Start of Raw data

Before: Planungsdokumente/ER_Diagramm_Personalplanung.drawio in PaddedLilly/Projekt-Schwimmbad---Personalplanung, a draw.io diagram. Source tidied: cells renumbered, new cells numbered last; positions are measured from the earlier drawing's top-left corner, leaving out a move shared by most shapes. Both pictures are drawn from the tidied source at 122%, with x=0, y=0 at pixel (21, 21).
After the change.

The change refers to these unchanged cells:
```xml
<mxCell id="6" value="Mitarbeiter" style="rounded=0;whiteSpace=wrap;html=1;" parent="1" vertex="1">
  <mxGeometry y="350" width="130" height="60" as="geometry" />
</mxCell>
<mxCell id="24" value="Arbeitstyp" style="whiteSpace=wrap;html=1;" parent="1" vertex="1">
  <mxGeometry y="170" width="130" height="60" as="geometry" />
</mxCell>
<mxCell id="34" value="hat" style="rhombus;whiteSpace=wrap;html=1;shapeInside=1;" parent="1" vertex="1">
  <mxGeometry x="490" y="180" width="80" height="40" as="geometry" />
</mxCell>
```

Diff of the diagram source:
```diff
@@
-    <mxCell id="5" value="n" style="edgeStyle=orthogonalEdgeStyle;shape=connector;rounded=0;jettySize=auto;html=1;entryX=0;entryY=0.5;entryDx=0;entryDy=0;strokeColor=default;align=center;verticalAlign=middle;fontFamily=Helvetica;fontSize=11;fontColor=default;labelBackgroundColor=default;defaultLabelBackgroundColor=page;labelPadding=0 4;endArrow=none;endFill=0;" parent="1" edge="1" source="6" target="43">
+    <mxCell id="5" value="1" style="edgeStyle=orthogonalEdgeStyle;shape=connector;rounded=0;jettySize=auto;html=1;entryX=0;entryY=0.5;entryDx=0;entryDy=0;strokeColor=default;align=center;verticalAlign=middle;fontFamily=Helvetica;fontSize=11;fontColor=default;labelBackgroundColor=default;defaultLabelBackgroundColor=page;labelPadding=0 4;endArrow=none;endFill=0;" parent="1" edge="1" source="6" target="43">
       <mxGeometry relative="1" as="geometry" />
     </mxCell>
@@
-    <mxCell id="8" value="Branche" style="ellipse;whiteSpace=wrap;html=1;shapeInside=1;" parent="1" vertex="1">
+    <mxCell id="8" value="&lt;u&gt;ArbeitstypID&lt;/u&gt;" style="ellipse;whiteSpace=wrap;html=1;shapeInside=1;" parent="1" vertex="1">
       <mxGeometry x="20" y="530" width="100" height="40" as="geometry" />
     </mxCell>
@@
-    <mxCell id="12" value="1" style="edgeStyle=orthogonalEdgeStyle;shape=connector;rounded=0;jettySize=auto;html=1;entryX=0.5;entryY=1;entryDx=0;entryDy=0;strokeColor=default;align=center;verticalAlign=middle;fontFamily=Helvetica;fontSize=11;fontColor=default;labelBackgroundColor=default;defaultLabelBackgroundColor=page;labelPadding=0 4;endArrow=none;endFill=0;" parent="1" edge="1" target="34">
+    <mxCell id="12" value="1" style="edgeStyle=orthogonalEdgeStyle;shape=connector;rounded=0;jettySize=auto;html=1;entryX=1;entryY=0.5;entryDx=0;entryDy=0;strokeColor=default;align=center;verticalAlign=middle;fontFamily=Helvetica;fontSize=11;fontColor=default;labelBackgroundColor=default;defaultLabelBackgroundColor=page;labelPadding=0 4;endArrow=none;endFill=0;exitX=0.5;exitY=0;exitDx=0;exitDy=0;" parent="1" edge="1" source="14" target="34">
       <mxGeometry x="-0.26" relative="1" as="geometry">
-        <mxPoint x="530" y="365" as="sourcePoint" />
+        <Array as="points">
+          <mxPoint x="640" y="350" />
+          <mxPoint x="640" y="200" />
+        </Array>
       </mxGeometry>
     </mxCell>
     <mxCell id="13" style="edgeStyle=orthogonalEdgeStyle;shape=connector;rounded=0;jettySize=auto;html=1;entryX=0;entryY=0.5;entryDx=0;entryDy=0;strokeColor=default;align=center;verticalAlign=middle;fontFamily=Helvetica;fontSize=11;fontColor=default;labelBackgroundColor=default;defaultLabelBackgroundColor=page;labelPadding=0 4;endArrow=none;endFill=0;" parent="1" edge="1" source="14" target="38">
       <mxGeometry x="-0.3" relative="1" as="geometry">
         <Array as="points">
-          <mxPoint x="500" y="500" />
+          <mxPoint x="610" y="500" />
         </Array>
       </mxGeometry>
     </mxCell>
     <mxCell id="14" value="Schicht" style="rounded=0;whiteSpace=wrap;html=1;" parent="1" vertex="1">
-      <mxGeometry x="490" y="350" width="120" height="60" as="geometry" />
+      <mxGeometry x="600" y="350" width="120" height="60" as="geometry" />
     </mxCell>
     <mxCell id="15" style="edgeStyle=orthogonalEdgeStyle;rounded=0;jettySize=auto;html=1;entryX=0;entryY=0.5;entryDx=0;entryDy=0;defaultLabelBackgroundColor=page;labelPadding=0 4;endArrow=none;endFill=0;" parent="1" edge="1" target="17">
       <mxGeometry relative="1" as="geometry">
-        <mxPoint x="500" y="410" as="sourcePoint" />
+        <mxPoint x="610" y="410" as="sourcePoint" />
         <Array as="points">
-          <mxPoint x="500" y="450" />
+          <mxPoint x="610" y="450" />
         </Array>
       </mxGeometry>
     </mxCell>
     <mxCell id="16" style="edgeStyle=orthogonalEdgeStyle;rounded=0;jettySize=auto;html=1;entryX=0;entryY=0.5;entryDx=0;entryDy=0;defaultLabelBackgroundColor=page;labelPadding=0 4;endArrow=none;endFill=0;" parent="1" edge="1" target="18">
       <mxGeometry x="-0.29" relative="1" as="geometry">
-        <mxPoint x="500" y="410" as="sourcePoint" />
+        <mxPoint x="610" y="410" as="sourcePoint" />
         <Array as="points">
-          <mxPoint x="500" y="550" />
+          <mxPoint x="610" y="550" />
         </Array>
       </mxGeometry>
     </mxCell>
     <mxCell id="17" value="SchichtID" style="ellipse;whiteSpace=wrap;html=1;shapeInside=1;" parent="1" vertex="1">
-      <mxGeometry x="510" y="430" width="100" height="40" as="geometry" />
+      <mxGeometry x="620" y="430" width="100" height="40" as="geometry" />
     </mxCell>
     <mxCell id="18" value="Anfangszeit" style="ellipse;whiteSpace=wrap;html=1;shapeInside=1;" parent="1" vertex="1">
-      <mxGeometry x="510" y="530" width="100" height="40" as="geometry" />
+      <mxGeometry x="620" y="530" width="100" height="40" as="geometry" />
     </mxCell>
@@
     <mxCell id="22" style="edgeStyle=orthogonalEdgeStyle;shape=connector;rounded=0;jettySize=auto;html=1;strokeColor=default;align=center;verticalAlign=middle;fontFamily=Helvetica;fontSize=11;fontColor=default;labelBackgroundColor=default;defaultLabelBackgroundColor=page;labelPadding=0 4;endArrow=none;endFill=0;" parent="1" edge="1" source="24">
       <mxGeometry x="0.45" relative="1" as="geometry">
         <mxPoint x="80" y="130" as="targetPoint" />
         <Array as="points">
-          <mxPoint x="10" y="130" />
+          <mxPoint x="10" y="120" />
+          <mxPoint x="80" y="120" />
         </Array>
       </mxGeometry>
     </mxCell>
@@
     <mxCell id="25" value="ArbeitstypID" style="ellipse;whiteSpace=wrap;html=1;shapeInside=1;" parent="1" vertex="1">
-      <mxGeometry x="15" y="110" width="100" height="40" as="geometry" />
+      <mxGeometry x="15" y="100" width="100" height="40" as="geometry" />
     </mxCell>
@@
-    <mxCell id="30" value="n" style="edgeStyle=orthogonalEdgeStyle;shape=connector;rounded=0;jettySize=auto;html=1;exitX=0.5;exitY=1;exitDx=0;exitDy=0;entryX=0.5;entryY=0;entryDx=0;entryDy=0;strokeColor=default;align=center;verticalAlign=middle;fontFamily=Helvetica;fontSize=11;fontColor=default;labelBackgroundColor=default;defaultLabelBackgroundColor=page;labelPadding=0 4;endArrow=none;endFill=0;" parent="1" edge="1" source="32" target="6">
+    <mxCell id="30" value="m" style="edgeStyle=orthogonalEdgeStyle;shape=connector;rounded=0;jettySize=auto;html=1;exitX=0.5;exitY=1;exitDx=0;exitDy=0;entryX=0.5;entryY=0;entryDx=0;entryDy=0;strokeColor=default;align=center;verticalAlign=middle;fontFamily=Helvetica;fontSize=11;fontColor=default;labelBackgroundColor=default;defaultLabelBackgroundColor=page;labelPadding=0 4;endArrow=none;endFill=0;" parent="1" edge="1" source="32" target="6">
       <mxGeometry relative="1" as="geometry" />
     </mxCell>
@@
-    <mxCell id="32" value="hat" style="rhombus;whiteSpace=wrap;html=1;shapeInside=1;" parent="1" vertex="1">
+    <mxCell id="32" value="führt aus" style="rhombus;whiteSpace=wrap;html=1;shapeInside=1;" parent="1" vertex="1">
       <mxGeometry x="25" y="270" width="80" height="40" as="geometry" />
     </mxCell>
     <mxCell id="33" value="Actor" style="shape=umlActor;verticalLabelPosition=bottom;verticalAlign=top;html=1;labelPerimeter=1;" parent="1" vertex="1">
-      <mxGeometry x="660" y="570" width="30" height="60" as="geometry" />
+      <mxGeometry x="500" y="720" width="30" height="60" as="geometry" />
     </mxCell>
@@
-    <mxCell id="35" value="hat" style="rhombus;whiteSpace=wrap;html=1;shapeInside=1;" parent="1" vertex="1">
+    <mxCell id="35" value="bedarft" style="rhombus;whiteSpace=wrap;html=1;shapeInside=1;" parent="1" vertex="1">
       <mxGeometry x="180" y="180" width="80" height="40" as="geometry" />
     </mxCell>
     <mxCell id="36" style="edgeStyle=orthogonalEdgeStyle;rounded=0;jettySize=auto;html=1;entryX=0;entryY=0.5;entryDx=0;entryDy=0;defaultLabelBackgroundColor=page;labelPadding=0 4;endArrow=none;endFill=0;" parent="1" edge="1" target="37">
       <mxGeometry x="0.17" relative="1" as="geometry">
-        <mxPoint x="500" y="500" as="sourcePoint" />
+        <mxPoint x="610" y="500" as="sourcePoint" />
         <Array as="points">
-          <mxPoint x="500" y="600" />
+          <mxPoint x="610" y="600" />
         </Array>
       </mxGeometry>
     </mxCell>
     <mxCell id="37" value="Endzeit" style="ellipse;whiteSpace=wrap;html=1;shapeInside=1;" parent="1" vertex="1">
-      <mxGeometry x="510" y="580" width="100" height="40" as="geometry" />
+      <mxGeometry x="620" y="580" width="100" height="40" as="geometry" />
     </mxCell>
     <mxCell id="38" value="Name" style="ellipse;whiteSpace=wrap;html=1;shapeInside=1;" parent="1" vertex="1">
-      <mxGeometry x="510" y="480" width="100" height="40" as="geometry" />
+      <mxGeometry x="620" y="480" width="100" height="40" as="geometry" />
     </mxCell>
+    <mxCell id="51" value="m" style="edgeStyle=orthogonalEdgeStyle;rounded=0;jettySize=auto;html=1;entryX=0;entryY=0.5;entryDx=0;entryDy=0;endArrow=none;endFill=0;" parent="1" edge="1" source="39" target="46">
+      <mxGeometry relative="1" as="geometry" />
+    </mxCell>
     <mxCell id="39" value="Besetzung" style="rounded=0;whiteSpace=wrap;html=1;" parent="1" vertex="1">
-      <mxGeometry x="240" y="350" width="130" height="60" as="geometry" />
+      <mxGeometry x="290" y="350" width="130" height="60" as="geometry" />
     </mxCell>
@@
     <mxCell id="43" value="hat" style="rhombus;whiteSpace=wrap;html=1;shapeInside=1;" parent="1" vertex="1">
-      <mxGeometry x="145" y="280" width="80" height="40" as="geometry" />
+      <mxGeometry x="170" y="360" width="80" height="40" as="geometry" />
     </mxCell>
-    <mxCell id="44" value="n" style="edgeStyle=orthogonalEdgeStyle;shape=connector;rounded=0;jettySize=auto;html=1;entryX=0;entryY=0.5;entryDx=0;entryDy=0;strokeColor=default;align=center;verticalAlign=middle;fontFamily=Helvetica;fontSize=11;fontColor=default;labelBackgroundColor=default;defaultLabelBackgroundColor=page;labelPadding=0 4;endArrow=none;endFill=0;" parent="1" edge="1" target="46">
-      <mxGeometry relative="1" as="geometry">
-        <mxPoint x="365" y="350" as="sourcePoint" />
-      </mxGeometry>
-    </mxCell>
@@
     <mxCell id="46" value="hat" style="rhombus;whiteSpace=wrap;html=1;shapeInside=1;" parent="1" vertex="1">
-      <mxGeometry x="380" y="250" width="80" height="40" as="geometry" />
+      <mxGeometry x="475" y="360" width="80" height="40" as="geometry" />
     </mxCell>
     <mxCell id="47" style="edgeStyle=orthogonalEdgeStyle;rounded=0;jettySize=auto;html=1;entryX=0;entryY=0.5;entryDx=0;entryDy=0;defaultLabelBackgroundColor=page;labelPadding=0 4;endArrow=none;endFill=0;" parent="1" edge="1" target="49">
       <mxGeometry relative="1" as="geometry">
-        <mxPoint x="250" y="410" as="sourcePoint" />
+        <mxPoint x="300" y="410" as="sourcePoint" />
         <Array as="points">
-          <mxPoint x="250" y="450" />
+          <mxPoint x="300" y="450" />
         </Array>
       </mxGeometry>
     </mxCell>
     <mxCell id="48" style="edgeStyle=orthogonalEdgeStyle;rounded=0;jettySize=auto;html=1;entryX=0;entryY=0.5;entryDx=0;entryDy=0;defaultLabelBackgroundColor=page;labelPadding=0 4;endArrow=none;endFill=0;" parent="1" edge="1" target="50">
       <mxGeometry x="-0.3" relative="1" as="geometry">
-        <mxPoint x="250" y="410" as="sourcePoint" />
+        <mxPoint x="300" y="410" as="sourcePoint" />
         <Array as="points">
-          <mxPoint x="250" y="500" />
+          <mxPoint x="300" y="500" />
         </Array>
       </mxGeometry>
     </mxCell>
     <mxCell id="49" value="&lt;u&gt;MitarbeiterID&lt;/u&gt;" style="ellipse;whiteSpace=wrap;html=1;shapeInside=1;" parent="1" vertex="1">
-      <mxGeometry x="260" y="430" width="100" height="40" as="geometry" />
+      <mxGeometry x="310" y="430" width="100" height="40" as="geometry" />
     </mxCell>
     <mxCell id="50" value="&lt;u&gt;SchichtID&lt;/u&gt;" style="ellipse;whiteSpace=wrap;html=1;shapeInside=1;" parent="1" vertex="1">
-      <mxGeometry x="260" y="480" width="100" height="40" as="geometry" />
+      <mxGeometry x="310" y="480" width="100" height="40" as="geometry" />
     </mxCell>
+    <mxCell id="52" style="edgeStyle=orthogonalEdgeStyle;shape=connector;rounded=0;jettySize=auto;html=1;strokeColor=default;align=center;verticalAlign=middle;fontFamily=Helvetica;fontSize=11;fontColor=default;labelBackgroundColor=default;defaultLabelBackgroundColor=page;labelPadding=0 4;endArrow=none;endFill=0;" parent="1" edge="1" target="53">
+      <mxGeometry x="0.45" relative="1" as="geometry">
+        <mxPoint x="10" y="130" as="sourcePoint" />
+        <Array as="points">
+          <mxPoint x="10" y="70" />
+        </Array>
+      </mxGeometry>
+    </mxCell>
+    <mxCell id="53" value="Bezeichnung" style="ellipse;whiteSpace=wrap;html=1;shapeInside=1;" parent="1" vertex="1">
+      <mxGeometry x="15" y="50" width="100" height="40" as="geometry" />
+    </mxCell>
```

End of Raw data

Copy, from the lines above, each one that holds "rhombus".

The answer:
<mxCell id="34" value="hat" style="rhombus;whiteSpace=wrap;html=1;shapeInside=1;" parent="1" vertex="1">
-    <mxCell id="32" value="hat" style="rhombus;whiteSpace=wrap;html=1;shapeInside=1;" parent="1" vertex="1">
+    <mxCell id="32" value="führt aus" style="rhombus;whiteSpace=wrap;html=1;shapeInside=1;" parent="1" vertex="1">
-    <mxCell id="35" value="hat" style="rhombus;whiteSpace=wrap;html=1;shapeInside=1;" parent="1" vertex="1">
+    <mxCell id="35" value="bedarft" style="rhombus;whiteSpace=wrap;html=1;shapeInside=1;" parent="1" vertex="1">
     <mxCell id="43" value="hat" style="rhombus;whiteSpace=wrap;html=1;shapeInside=1;" parent="1" vertex="1">
     <mxCell id="46" value="hat" style="rhombus;whiteSpace=wrap;html=1;shapeInside=1;" parent="1" vertex="1">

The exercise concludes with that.